A switch in Army procedure means that it will now be more difficult to discharge transgender soldiers, according to documents obtained by USA Today.
Based on the undated memorandum called the All Army Activities Directive, the authority to discharge will rest with the assistant secretary of the Army for personnel. Lower-level officers will no longer have this authority. While activists appreciate the gesture, they say it’s simply is not enough, since transgender soldiers still have to hide their condition. Additionally, whether this will result in fewer discharges remains to be seen.

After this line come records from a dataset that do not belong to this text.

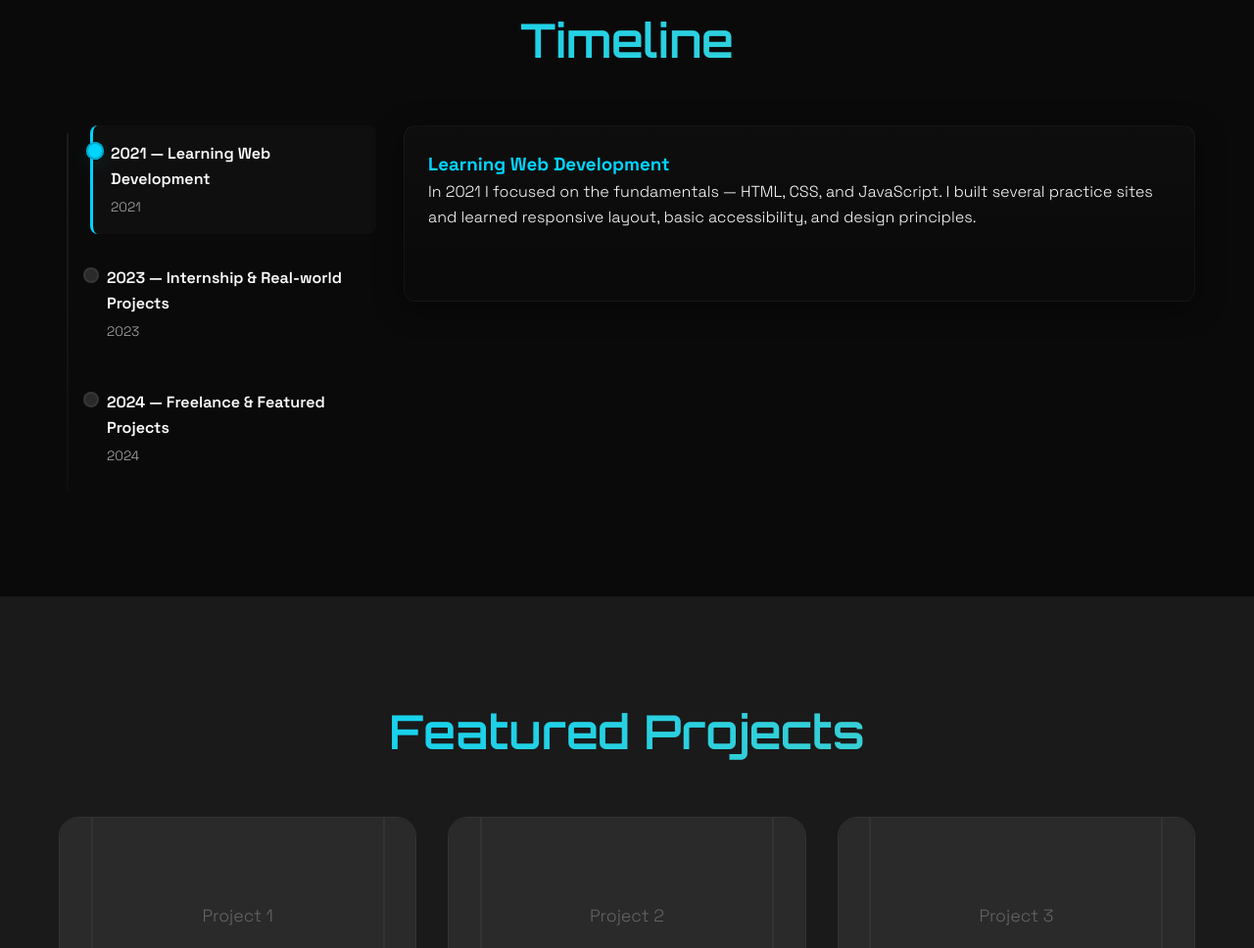
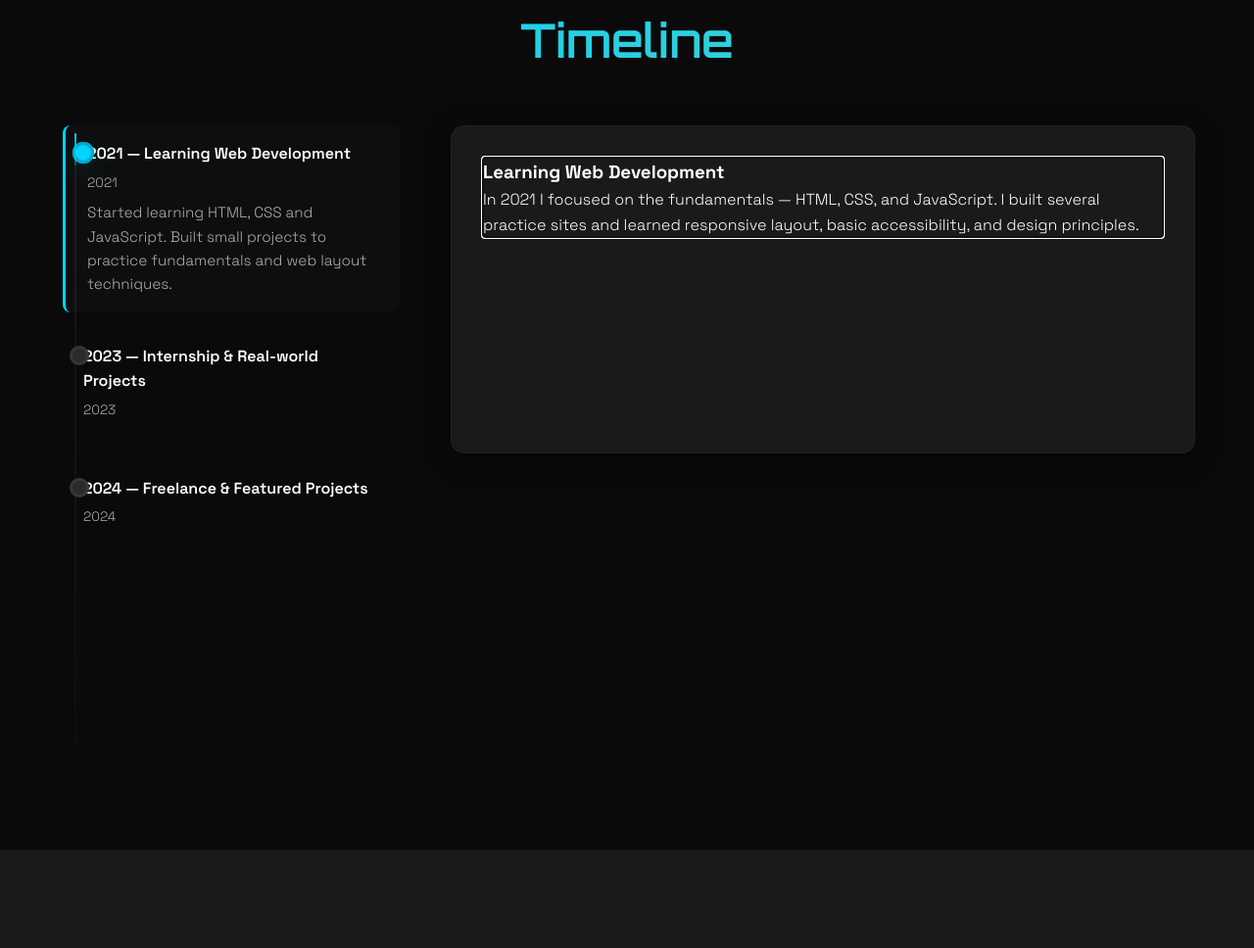
Before and after one commit to KelvinTaii/KelvinTaii.github.io, a plain HTML site: page index.html in a window 1280 px wide. Shown: the part 1815-2783 px from the top of the page at 98% size. Drawn offline with Linux system fonts and the light colour scheme.

Commit message:
Refactor timeline section with enhanced accessibility, improved animations, and visual updates

```diff
--- a/script.js
+++ b/script.js
@@ -88,32 +88,64 @@ function initTimeline() {
     const items = document.querySelectorAll('.timeline-item');
     if (!items || items.length === 0) return;
 
-    function activateItem(item) {
+    const panels = document.querySelectorAll('.timeline-details .panel');
+
+    function activateItem(item, pushState = false) {
         // deselect all
         items.forEach(i => {
             i.setAttribute('aria-selected', 'false');
+            i.classList.remove('open');
+            i.setAttribute('aria-expanded', 'false');
         });
 
         item.setAttribute('aria-selected', 'true');
+        item.classList.add('open');
+        item.setAttribute('aria-expanded', 'true');
+
         const panelId = item.getAttribute('data-panel');
-        const panels = document.querySelectorAll('.timeline-details .panel');
         panels.forEach(p => {
             if (p.id === panelId) p.removeAttribute('hidden'); else p.setAttribute('hidden', '');
         });
+
+        if (pushState && history && history.replaceState) {
+            history.replaceState({}, '', `#${item.id}`);
+        }
+        // focus the associated panel for keyboard/screen-reader users
+        const panelEl = document.getElementById(panelId);
+        if (panelEl) {
+            panelEl.setAttribute('tabindex', '-1');
+            panelEl.focus({ preventScroll: true });
+            // small scroll so the panel is visible nicely
+            setTimeout(() => panelEl.scrollIntoView({ behavior: 'smooth', block: 'nearest' }), 40);
+        }
+        // update the left connector highlight height (desktop)
+        updateConnectorToItem(item);
+    }
+
+    function toggleMobileItem(item) {
+        const isOpen = item.classList.contains('open');
+        if (isOpen) {
+            item.classList.remove('open');
+            item.setAttribute('aria-expanded', 'false');
+        } else {
+            // close others for accordion behavior
+            items.forEach(i => { i.classList.remove('open'); i.setAttribute('aria-expanded','false'); });
+            item.classList.add('open');
+            item.setAttribute('aria-expanded', 'true');
+            // ensure the opened item is visible
+            setTimeout(() => item.scrollIntoView({ behavior: 'smooth', block: 'center' }), 120);
+        }
     }
 
     items.forEach(item => {
+        item.setAttribute('aria-expanded', item.getAttribute('aria-selected') === 'true' ? 'true' : 'false');
+
         item.addEventListener('click', function(e) {
-            // On small screens, toggle mobile details
             if (window.innerWidth <= 991) {
-                const details = item.querySelector('.timeline-mobile-details');
-                if (details) {
-                    const isVisible = details.style.display === 'block';
-                    details.style.display = isVisible ? 'none' : 'block';
-                }
+                toggleMobileItem(item);
                 return;
             }
-            activateItem(item);
+            activateItem(item, true);
         });
 
         item.addEventListener('keydown', function(e) {
@@ -135,8 +167,51 @@ function initTimeline() {
         });
     });
 
-    // activate first item by default
-    activateItem(items[0]);
+    // Activate from hash if present
+    const hash = window.location.hash.replace('#', '');
+    if (hash) {
+        const byHash = document.getElementById(hash);
+        if (byHash && byHash.classList.contains('timeline-item')) {
+            activateItem(byHash);
+        } else {
+            activateItem(items[0]);
+        }
+    } else {
+        activateItem(items[0]);
+    }
+
+    // When resizing to desktop, close mobile-only open states and ensure panel matches selected
+    window.addEventListener('resize', function() {
+        if (window.innerWidth > 991) {
+            // ensure panels reflect aria-selected
+            const selected = document.querySelector('.timeline-item[aria-selected="true"]');
+            if (selected) activateItem(selected);
+        } else {
+            // hide details panel on small screens
+            panels.forEach(p => p.setAttribute('hidden', ''));
+        }
+    });
+
+    // update connector when the left column scrolls (sticky container)
+    const leftCol = document.querySelector('.timeline-items');
+    if (leftCol) {
+        leftCol.addEventListener('scroll', function() {
+            const selected = document.querySelector('.timeline-item[aria-selected="true"]');
+            if (selected) updateConnectorToItem(selected);
+        });
+    }
+
+    function updateConnectorToItem(item) {
+        // compute from top of left column to the center of item's dot
+        const left = document.querySelector('.timeline-items');
+        if (!left || window.innerWidth <= 991) return;
+        const leftRect = left.getBoundingClientRect();
+        const itemRect = item.getBoundingClientRect();
+        // center of dot relative to left top
+        const dotY = (itemRect.top - leftRect.top) + (itemRect.height * 0.18) + 8; // tuned offset
+        const height = Math.max(0, dotY + 8) + 'px';
+        document.documentElement.style.setProperty('--timeline-active-height', height);
+    }
 }
 
 // Scroll animations
--- a/styles.css
+++ b/styles.css
@@ -398,6 +398,12 @@ body {
     transform: translateX(4px);
 }
 
+/* stronger visible focus for keyboard users */
+.timeline-item:focus-visible {
+    box-shadow: 0 0 0 4px rgba(0, 212, 255, 0.08);
+    border-left-color: var(--primary-color);
+}
+
 .timeline-item-label {
     font-weight: 600;
     font-size: 1rem;
@@ -411,10 +417,18 @@ body {
 }
 
 .timeline-mobile-details {
-    display: none;
+    max-height: 0;
+    overflow: hidden;
+    opacity: 0;
     margin-top: 8px;
     color: var(--text-secondary);
     font-size: 0.95rem;
+    transition: max-height 280ms ease, opacity 220ms ease;
+}
+
+.timeline-item.open .timeline-mobile-details {
+    max-height: 480px; /* large enough for content; clipped if longer */
+    opacity: 1;
 }
 
 .timeline-details {
@@ -428,10 +442,14 @@ body {
 
 .timeline-details .panel {
     display: block;
+    opacity: 0;
+    transform: translateY(6px);
+    transition: opacity 260ms ease, transform 260ms ease;
 }
 
-.timeline-details .panel[hidden] {
-    display: none;
+.timeline-details .panel:not([hidden]) {
+    opacity: 1;
+    transform: none;
 }
 
 /* Responsive: on small screens, stack as accordion */
@@ -470,71 +488,38 @@ body > section:nth-of-type(even) {
 }
 
 /* Timeline visual improvements */
-.timeline-inner {
-    align-items: flex-start;
+.timeline-inner { align-items: flex-start; gap: 2.5rem; }
+
+.timeline-items { list-style:none; padding:0; margin:0; width:360px; position:relative; }
+
+.timeline-items::before{
+    /* vertical connector */
+    content:''; position:absolute; left:16px; top:8px; bottom:8px; width:2px;
+    background: linear-gradient(180deg, rgba(255,255,255,0.06), rgba(255,255,255,0.02)); border-radius:2px;
 }
 
-.timeline-items {
-    position: relative;
-    padding-left: 28px; /* space for the vertical line */
+.timeline-items::after{
+    /* active connector highlight up to active item */
+    content:''; position:absolute; left:16px; top:8px; width:2px; height:var(--timeline-active-height,0);
+    background: linear-gradient(180deg, var(--primary-color), rgba(78,205,196,0.22)); border-radius:2px; transition:height 260ms ease;
 }
 
-.timeline-items::before {
-    /* vertical connector line on desktop */
-    content: '';
-    position: absolute;
-    left: 8px;
-    top: 8px;
-    bottom: 8px;
-    width: 2px;
-    background: linear-gradient(180deg, rgba(255,255,255,0.08), rgba(255,255,255,0.02));
-    border-radius: 2px;
+.timeline-item{ position:relative; padding-left:22px; }
+
+.timeline-item::before{ content:''; position:absolute; left:8px; top:18px; width:14px; height:14px; border-radius:50%;
+    background:var(--bg-tertiary); border:3px solid rgba(255,255,255,0.06); transition:transform .18s ease,background .18s ease,box-shadow .18s ease; }
+
+.timeline-item[aria-selected="true"]::before, .timeline-item:focus::before, .timeline-item:hover::before{
+    background:var(--primary-color); box-shadow:0 8px 22px rgba(0,212,255,0.12); transform:scale(1.13); border-color:rgba(0,0,0,0.2);
 }
 
-.timeline-item {
-    position: relative;
-    padding-left: 18px; /* leave space for dot */
-}
+.timeline-details{ flex:1; min-height:220px; background:var(--bg-secondary); padding:2rem; border-radius:14px; border:1px solid rgba(255,255,255,0.03); box-shadow:0 6px 30px rgba(0,0,0,0.45); }
 
-.timeline-item::before {
-    content: '';
-    position: absolute;
-    left: -6px;
-    top: 18px;
-    width: 12px;
-    height: 12px;
-    border-radius: 50%;
-    background: var(--bg-tertiary);
-    border: 2px solid rgba(255,255,255,0.06);
-    transition: transform 0.18s ease, background 0.18s ease, box-shadow 0.18s ease;
-    transform: translateX(0);
-}
+@media (max-width:991px){ .timeline-items::before{display:none;} .timeline-items::after{display:none;} .timeline-items{padding-left:0;} .timeline-item::before{display:none;} }
 
-.timeline-item[aria-selected="true"]::before,
-.timeline-item:focus::before,
-.timeline-item:hover::before {
-    background: var(--primary-color);
-    box-shadow: 0 6px 18px rgba(0, 212, 255, 0.12);
-    transform: scale(1.15);
-    border-color: rgba(0,0,0,0.2);
-}
-
-.timeline-details {
-    background: linear-gradient(180deg, rgba(255,255,255,0.02), transparent);
-    border: 1px solid rgba(255,255,255,0.04);
-    box-shadow: 0 6px 30px rgba(0,0,0,0.45);
-}
-
-.timeline-details .panel h3 {
-    margin-top: 0;
-    color: var(--primary-color);
-}
-
-/* Hide the decorative vertical connector on small screens (accordion mode) */
-@media (max-width: 991px) {
-    .timeline-items::before { display: none; }
-    .timeline-items { padding-left: 0; }
-    .timeline-item::before { display: none; }
+@media (min-width:992px){
+    .timeline-items{ position:sticky; top:100px; align-self:flex-start; height:calc(100vh - 160px); overflow:auto; padding-right:16px; }
+    .timeline-items::-webkit-scrollbar{ width:8px; } .timeline-items::-webkit-scrollbar-thumb{ background:rgba(255,255,255,0.03); border-radius:8px; }
 }
 
 .about-content {
```
Also changed, not shown: favicon/site.webmanifest.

Defense Secretary Chuck Hagel, expected to be succeeded by Ash Carter on Tuesday, has stated in the past that the policy banning transgender soldiers from service needs to be reviewed. The White House has also signaled approval of a review, but it currently is not a very high priority for the military.
“Hopefully this is a signal that the Army — and other service branches — will finally begin a comprehensive review of the regulations regarding transgender servicemembers, which everyone agrees is long overdue,” said Joshua Block, who leads the American Civil Liberties Union Lesbian, Gay, Bisexual and Transgender Project. “I also hope the 12-month time frame is an indication that the Army understands the urgency of this issue for transgender servicemembers and their commanders.”
The news comes just shortly after revelations that the Army will provide hormone treatment for Chelsea Manning, formerly known as Bradley Manning, a 27-year-old who was sentenced to 35 years in prison for leaking sensitive documents to WikiLeaks. Manning currently resides in Kansas’ Fort Leavenworth Army prison, and the recent decision will mark the first time hormone treatment has ever been granted by the Department of Defense, The Associated Press reported. The Department of Veterans Affairs, on the other hand, already pays for hormone treatment but not reassignment surgery, according to CS Monitor.
Best estimates place the number of transgender soldiers discharged from the Army at around 24. The exact figure is unknown because the Pentagon doesn’t keep numbers.